You don’t have to do a complete website overhaul to dramatically increase your leads. Just as minor changes at a brick-and-mortar location—like displaying sale items at the front of a store or advertising a loyalty program—can bring in more customers, so can some minor tweaks to your website.
First, take a look at the current state of your website and ask yourself the following questions:
- Is it obvious what I’m selling?
- Is it obvious why people would need/want to buy what I’m selling?
- Will site visitors find the answers that they’re looking for?
- If I sell products online, do I make it easy for customers to find my Add to Cart and Checkout buttons?
- Does making a purchase or performing any kind of action require a minimal number of clicks?
- Are site visitors easily able to figure out how to contact my business?
If you answered no to any of those questions, then you’re making things harder than they need to be for the people who visit your site. And if these potential customers can’t quickly find what they’re looking for or complete the action they want to complete, they’ll turn to a competitor whose website is easier to use.
If your convoluted website is currently driving your leads straight to the competition, try these easy fixes.
Click-to-call is a feature that has become popular for businesses as more and more people are conducting searches on their smartphones. If you’re not familiar with click-to-call, you’ve probably at least seen the icon before; when you search for something like a business, hotel, or restaurant on your phone, Google will show you a list of results with icons indicating that you can visit the business’ website, get directions to their physical location, or call them directly.
The advantage of having a click-to-call button is clear: consumers don’t have to search your website for your phone number, write it down, then enter it into their phone. Instead, they can reach you by clicking just one button. Click-to-call is so popular that 70% of mobile searchers say they have used it before. 59% of those people said they were motivated by ease and speed, 57% wanted to talk to a real person, and 54% were looking for information that wasn’t on the website.
If you already use Google AdWords, you can easily add a phone number to encourage leads to call you directly.
Create call to action buttons
If you sell products or services online, you hopefully already have some call to action buttons on your website (if not, you’re probably not having too many customers purchasing things directly from your website). However, if business on your website seems slow, you might not have made your call to action buttons as visible as they should be.
If web users have to scroll all the way to the bottom of your home page just to find a tiny button saying, “Buy Now,” they’re probably not going to do much buying. People who browse your website on their smartphone might be deterred especially quickly, as they’re working with a smaller screen.
To see more people taking action on your sites, create buttons that stand out from the rest of the page so that your viewer’s eyes will quickly be drawn to them. Consider placing your CTA buttons towards the top of the page, using bold colors, or creating a minimalist design that’s centered on your CTAs. Popular websites like Facebook and Groupon provide good examples of CTA buttons that draw viewers’ attention.
Add a call to action on every page
Some business owners may wonder why they need to include a call to action on every page—can’t you just prominently display a CTA on your home page and be done with it?
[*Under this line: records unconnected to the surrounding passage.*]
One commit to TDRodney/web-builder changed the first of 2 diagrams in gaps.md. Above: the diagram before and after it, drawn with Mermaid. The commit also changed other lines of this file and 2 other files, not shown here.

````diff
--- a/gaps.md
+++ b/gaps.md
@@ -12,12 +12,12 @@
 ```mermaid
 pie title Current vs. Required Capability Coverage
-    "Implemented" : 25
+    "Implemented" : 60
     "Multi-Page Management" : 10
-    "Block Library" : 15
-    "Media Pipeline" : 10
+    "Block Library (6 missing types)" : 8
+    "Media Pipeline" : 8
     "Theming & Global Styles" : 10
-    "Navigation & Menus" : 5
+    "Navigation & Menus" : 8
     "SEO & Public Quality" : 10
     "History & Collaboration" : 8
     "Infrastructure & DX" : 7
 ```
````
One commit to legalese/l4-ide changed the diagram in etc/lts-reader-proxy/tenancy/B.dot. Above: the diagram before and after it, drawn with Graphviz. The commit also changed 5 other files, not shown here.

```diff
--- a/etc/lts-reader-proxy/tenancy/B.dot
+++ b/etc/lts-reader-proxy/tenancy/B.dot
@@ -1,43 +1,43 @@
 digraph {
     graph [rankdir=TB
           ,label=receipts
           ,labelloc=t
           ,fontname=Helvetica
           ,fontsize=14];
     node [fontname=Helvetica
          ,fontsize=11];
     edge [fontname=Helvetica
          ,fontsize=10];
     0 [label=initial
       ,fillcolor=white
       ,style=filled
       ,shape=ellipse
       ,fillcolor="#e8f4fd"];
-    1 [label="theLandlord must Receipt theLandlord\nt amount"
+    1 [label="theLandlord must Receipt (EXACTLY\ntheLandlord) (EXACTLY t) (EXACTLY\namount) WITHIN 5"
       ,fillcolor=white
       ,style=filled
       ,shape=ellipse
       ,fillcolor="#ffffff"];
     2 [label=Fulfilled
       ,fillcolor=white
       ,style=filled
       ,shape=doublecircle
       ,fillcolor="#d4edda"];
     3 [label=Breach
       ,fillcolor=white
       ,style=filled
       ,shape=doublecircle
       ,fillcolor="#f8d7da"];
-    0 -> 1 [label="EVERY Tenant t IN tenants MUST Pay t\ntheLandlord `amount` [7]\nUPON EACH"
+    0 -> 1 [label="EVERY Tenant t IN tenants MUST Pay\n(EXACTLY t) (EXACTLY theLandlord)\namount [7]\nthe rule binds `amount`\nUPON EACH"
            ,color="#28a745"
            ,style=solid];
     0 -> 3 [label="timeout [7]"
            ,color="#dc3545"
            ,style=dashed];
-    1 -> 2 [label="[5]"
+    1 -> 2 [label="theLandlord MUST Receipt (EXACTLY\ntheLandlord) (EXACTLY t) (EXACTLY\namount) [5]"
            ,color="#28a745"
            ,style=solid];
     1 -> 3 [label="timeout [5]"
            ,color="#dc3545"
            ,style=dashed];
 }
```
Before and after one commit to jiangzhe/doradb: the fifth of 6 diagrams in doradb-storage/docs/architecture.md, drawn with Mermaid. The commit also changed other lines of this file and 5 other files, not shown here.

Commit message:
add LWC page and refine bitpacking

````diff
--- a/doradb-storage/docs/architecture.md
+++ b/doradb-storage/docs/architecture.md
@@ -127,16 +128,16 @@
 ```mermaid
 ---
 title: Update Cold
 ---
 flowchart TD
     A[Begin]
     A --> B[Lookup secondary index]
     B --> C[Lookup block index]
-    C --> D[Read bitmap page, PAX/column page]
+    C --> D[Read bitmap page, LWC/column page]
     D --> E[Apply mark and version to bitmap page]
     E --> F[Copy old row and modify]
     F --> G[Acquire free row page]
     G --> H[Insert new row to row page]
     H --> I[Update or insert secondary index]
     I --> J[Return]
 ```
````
Actually, no. To understand why, put yourself in the position of someone visiting your website. When they first land on your site, they may want to learn more about your company and your products before actually making a purchase. To do this, they’ll click around to different areas of your site. If they like what they see and do decide to make a purchase, they shouldn’t have to go through the process of clicking multiple times to find their way back to the original call to action. Remember, you want to make it as easy as possible for your site visitors to take action, and the fewer clicks they have to make, the better.
You can alter the wording and include some secondary CTAs on different pages (for example, your contact page should probably have a “Contact Us” button) but your goal should be to remind site visitors what they should be doing on every page.
Add a contact form
If the contact page of your website simply lists your phone number, email, and physical address, then this is another area of your site that you can clean up and make more accessible to site visitors. Displaying your contact information is obviously important, but you can also add a contact form directly to the page in order to make it easier for people to reach you.
Contact forms vary from business to business, but they’ll typically include a few text boxes for information like a customer’s name, email address, and reason for contacting you. The advantage of having a contact form is that it allows site visitors to contact you while staying on the same page, rather than opening another tab with their email. Again, it’s another way for you to cut down on the steps that your site visitors have to go through.
Contact forms are incredibly easy to add, and there are plenty of free form generators available online. If you have some web design experience or know someone who does, it’s also relatively easy to create your own customized contact form.